The most quintessentially Victorian house in my neighborhood just sold after being on the market for several years. We are all so happy! We thought it's fate would be grim, as other large Victorian homes on large lots have been sold to developers who tear them down to build condos. When the last owner died in 2004, the family held an estate sale on the property. I got to see inside the house, and purchased a few mementos (see below). The Patten House is only one block from our house, so one of these days, I can hopefully meet our new neighbors.
The house was built in 1898 for Charles H. Patten, a banker and former mayor of Palatine. Its design is Chateauesque/Queen Anne. The house remained in the Patten family until now. It became listed on the National Register of Historic Places in 2006. The first floor consists of a sitting room, parlor, library, dining room, kitchen and small bathroom. The second floor contains 5 bedrooms and one bath. The third floor has a billiard room, maid's quarters with a makeshift bathroom, and a sewing room.

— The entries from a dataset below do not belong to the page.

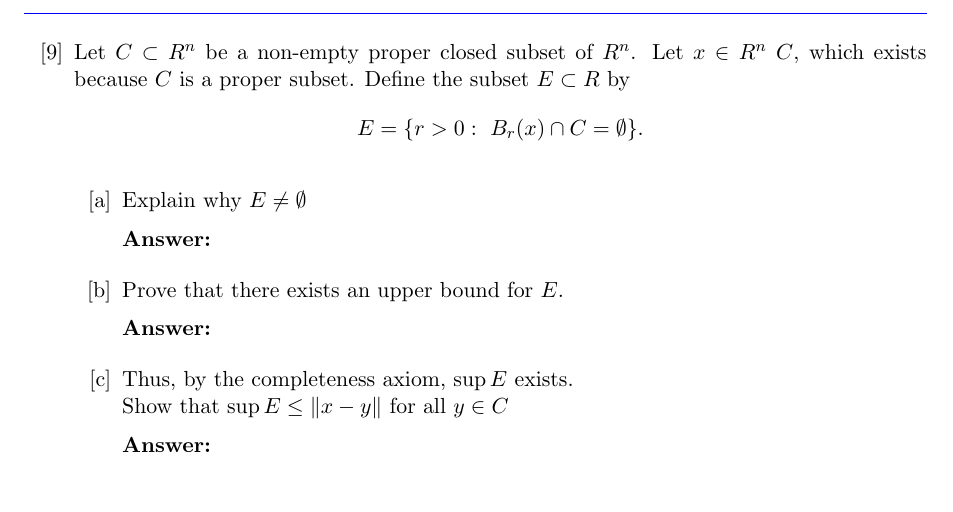
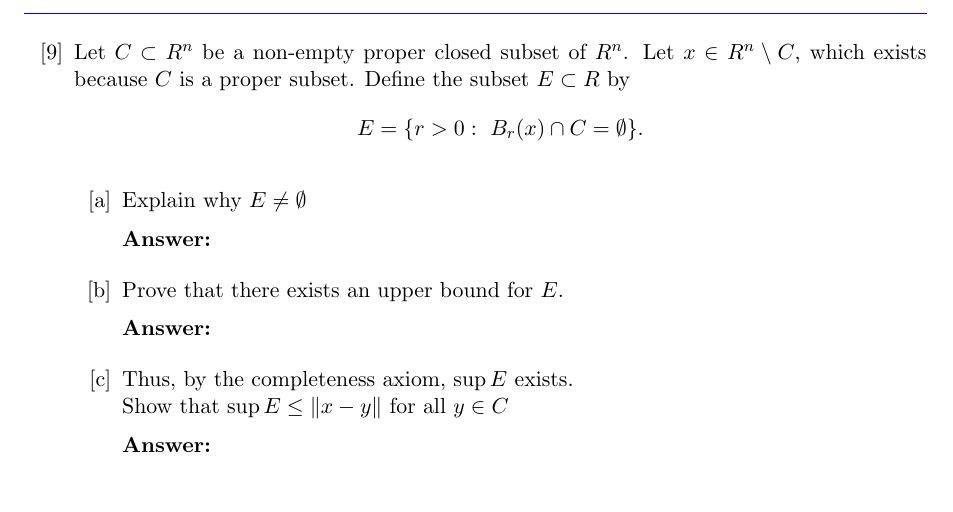
Before and after one commit to vladpaun-uwaterloo/amath331-ara-2026, a LaTeX problem sheet (assignment1/assignment1.tex): part of page 8 of 8, cut so that both start at the same text. Compiled offline with pdfLaTeX.

Commit message:
fix another mistake lol

```diff
--- a/assignment1/assignment1.tex
+++ b/assignment1/assignment1.tex
@@ -503,7 +503,7 @@ by Cauchy--Schwarz.
 \end{problem}
 
 \begin{problem}
-Let $C \subset R^n$ be a non-empty proper closed subset of $R^n$. Let $x \in R^n \ C$, which exists because $C$ is a proper subset. Define the subset $E \subset R$ by
+Let $C \subset R^n$ be a non-empty proper closed subset of $R^n$. Let $x \in R^n \setminus C$, which exists because $C$ is a proper subset. Define the subset $E \subset R$ by
 \[
     E = \{r > 0:\ B_r(x) \cap C = \emptyset\}.
 \]
```
Also changed, not shown: assignment1/assignment1.pdf.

The village originally thought it might purchase the house and use it for public functions. The citizens voted overwhelmingly on a 2007 referendum that would allow the village to spend $1.75 million to purchase the house. But our wishes were ignored as some council members decided against the purchase. We were outraged as the house sat there over the last few years, with various realtor signs up on the front lawn. The Patten House image, which was even on our village seal, was promptly removed.
The new owners are a young family with five children, who plan on raising them here. What a thrill to know that the Patten House will survive and be loved for another generation!
Below are the original floor plans of the house.
Here are some of the items I purchased at the estate sale at the Patten House. The Record Book was originally filled with names of Chicago companies, addresses, contact names and dates. I believe it may have been somebody's record of job-hunting because of the dates listed with each company. These entries date from after 1932.
The second batch of entries are a record of the books that were in the library of the house. These records are from sometime after 1947 (going by the dates of some of the books). The person who wrote these entries started to cross out the previous job-hunting entries, but stopped doing so after the first couple pages.
I also got a copy of "Rubaiyat" by Omar Khayyam and "Ninety-Three" by Victor Hugo. The Hugo novel is listed in the Record book, but Rubaiyat is not. Both books belonged to Jessie M. Lord from Dixon, Illinois. I have not been able to find out who she was.
Finally, I got this cup and saucer set. It's unmarked and I don't know whether it's old.